Baptism is a work -- something you have to do -- but then, so is faith. "Then they said to Him, "What shall we do, that we may work the works of God?" Jesus answered and said to them, "This is the work of God, that you believe in Him whom He sent"" (John 6:28-29). To choose to believe is a work; it is something that you have to do, which no one else can do for you. Those who argue against works are really saying that God doesn't expect you to do anything in order to be saved. But Paul said, "For we are His workmanship, created in Christ Jesus for good works, which God prepared beforehand that we should walk in them" (Ephesians 2:10). In themselves, those works do not save anyone, it is God who saves. Yet, at the same time, God has stated that the people He chooses to save are those who are willing to do His will. If you want to see everything that is related to salvation and why it is there, see: What Saves a Person?

When a person argues that there may be an imagined situation where God's command cannot be accomplished, they are try to find a way to avoid the command. Any excuse will do, no matter how far fetched. "The lazy man says, "There is a lion outside! I shall be slain in the streets!"" (Proverbs 22:13). Does this nullify the command to work for the food on your table (I Thessalonians 3:10)? No!

But why stop at baptism? What if a person meets a Christian and sets up a time to learn about the Bible, but dies before he learns the Gospel? Does he lose heaven because he didn't have a chance to gain faith (Romans 10:17)?

What I note is that when a person wants to become a Christian, God helps him. I trust that a man who desires God will not die on the way to his baptism because God would protect him. However, in your case, consider this: if you did die before you were baptized, could you really tell the Father that you didn't have a chance to be baptized? I guess someone might try, but God's response would be to point out how many opportunities were passed by. That is why we have to seek God while we have the chance. "For He says: "In an acceptable time I have heard you, and in the day of salvation I have helped you." Behold, now is the accepted time; behold, now is the day of salvation" (II Corinthians 6:2).

Essentially, you started down the path toward God, but you got yourself sidetracked for a while. You now realize that you need to get back on track. You realize in your own life that whether you are saved or not is up to you. God is willing to save you, but He won't do so against your will. No one can force you to lose your salvation -- that is what God promises. "My Father, who has given them to Me, is greater than all; and no one is able to snatch them out of My Father's hand" (John 10:29). But this doesn't mean that a person can't decide to walk away from God.

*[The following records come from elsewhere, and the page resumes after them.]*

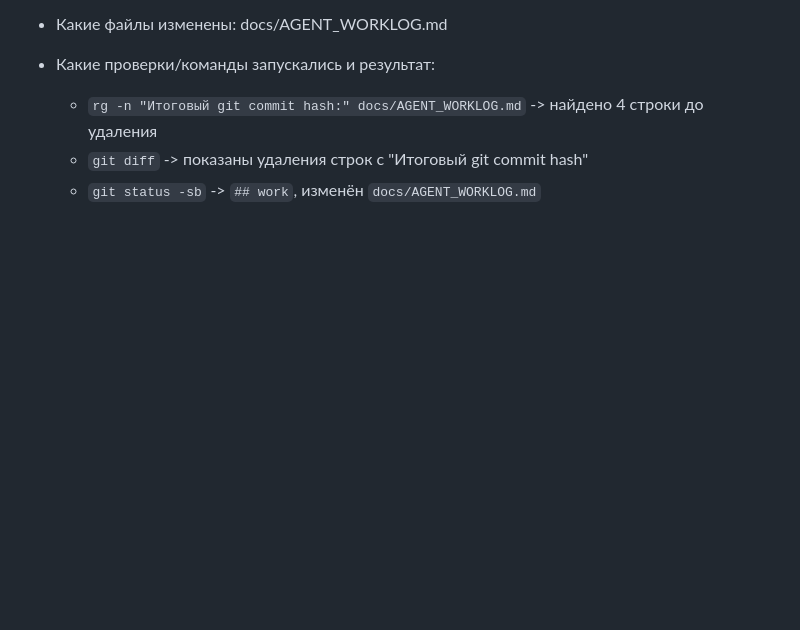
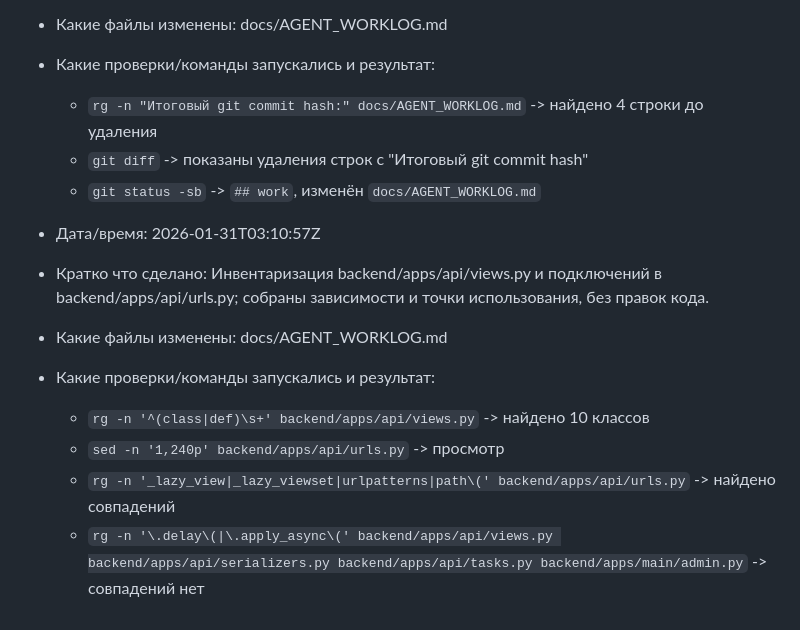
Before and after one commit to Shit-coin-v/lakshmi-bot, a Markdown page: docs/AGENT_WORKLOG.md, the part around the change. Rendered like a GitHub page; blank space fills up the shorter version.

Commit message:
docs: log api views inventory

```diff
--- a/docs/AGENT_WORKLOG.md
+++ b/docs/AGENT_WORKLOG.md
@@ -580,3 +580,12 @@
   - `rg -n "Итоговый git commit hash:" docs/AGENT_WORKLOG.md` -> найдено 4 строки до удаления
   - `git diff` -> показаны удаления строк с "Итоговый git commit hash"
   - `git status -sb` -> `## work`, изменён `docs/AGENT_WORKLOG.md`
+
+- Дата/время: 2026-01-31T03:10:57Z
+- Кратко что сделано: Инвентаризация backend/apps/api/views.py и подключений в backend/apps/api/urls.py; собраны зависимости и точки использования, без правок кода.
+- Какие файлы изменены: docs/AGENT_WORKLOG.md
+- Какие проверки/команды запускались и результат:
+  - `rg -n '^(class|def)\s+' backend/apps/api/views.py` -> найдено 10 классов
+  - `sed -n '1,240p' backend/apps/api/urls.py` -> просмотр
+  - `rg -n '_lazy_view|_lazy_viewset|urlpatterns|path\(' backend/apps/api/urls.py` -> найдено совпадений
+  - `rg -n '\.delay\(|\.apply_async\(' backend/apps/api/views.py backend/apps/api/serializers.py backend/apps/api/tasks.py backend/apps/main/admin.py` -> совпадений нет
```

Hebrews 6:4-6 is written to Christians about trying to get someone who left the faith to come back. If a person continues to stay in sin and refuses to listen to God's teachings, then there isn't anything I can do to persuade him to return. My only tool is God's word and if that is rejected, then there is nothing left until he changes his mind. "For it is impossible for those who were once enlightened, and have tasted the heavenly gift, and have become partakers of the Holy Spirit, and have tasted the good word of God and the powers of the age to come, if they fall away, to renew them again to repentance, since they crucify again for themselves the Son of God, and put Him to an open shame" (Hebrews 6:4-6). This passage doesn't say it is impossible for them to come back. It is telling the Christian that it is impossible for them to renew the fallen brother, who once was knowledgeable and dedicated, if he doesn't want to come back. This passage doesn't apply to your situation.

Since you asked about the unforgivable sin (which by the way the phrase is not found in the Bible), see: Are You Unforgivable?

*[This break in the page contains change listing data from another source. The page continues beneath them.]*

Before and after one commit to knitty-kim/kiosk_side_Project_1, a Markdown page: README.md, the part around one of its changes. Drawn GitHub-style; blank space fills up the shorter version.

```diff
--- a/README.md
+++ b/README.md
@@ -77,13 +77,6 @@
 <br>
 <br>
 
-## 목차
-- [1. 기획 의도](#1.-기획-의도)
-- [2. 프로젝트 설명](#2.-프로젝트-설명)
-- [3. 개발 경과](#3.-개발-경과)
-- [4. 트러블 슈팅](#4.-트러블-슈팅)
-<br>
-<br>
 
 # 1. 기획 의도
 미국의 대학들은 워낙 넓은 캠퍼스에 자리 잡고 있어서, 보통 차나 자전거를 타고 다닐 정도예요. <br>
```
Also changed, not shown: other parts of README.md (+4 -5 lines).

Yes, you need to be baptized, since that is a command of God and required for salvation, but I'm curious why you want to be baptized by a group who no longer believes in the necessity of baptism. (As an ironic side note: the Baptists got their name because they once did believe in the need to be baptized to be saved, but this was back in the 1600's.) Would it not be better to join a church that follows after the full will of God?